With the holy month of Ramadan approaching, lawyers for four Guantanamo Bay captives are trying to end forced-feeding at the U.S. detention facility in Cuba.
Shaker Aamer, Ahmed Belbacha, Nabil Hadjarab and Abu Wa'el Dhiab seek a speedy hearing to have their complaint heard because Ramadan begins on the evening of July 8. The timing is urgent because Muslims who observe Ramadan fast daily from dawn to sunset.
The lawyers for the four filed the federal lawsuit in Washington on Sunday. U.S. District Judge Gladys Kessler set a deadline of noon ET Wednesday for the government to respond.
Navy Capt. Robert Durand of the Joint Task Force Guantanamo said it would be "inappropriate to comment on that current litigation at this time."

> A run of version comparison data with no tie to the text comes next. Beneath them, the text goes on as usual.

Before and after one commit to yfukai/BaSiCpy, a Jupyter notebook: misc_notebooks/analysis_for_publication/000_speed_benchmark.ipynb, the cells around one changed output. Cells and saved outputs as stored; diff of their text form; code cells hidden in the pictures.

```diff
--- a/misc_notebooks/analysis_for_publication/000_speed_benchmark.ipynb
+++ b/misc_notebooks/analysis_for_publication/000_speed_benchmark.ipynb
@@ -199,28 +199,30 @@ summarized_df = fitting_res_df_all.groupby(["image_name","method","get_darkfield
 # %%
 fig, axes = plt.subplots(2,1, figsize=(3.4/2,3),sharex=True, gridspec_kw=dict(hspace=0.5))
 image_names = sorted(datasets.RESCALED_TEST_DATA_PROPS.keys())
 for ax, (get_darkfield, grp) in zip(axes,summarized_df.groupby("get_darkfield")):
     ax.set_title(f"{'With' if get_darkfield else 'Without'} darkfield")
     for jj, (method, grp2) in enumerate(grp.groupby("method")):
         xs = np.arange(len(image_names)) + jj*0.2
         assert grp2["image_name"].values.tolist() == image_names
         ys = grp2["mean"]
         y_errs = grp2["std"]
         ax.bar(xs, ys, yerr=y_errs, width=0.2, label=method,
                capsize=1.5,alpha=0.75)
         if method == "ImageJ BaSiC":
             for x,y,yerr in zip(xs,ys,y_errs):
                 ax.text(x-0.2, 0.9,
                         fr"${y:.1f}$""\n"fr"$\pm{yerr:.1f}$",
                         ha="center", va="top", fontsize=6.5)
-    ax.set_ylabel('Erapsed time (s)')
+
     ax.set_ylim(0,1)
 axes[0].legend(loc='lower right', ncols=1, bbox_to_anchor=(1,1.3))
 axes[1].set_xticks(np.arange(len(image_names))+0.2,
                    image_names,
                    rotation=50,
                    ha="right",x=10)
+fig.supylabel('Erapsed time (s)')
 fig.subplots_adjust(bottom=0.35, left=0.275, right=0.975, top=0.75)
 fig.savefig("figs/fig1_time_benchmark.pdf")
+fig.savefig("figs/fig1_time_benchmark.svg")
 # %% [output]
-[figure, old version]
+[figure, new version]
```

Addressing the religious requirements of Muslims during Ramadan, he said, "we essentially invert our schedule to accommodate these religious practices, including involuntary feeding."
The lawsuit says Aamer is a Saudi national and British citizen cleared by the Obama administration for release in 2009. Belbacha and Hadjarab, who are Algerian citizens, were first cleared for release in 2007 during the Bush administration and reauthorized for release by the Obama administration in 2009, the suit says. Dhiab is a Syrian national cleared for release in 2009, the lawsuit says.
The Council on American-Islamic Relations, the nation's largest Muslim civil rights and advocacy organization, repeated its call Monday for the force-feeding of hunger-striking prisoners at Guantanamo Bay to stop.
Ibrahim Hooper, the national director of communications at the council, said the practice of forced-feeding is always wrong and is particularly offensive during Ramadan.
"We've asked for the forced-feeding to be stopped in any case. ... It sends a very negative message to the Muslim world."
Because of security measures in place, it's difficult to determine how many detainees are on hunger strikes.
As of Tuesday, 166 detainees were at Guantanamo. Durand said 106 of them are being tracked as hunger strikers. Of those, 45 are being fed through tubes directly to the stomach or intestinal tract, he said.
The number could be higher: The Joint Task Force does not comment on the 15 "high-value detainees" being held in a separate camp at Guantanamo. Some of them could be on hunger strikes, as well.
CNN's Devon Sayers contributed to this report.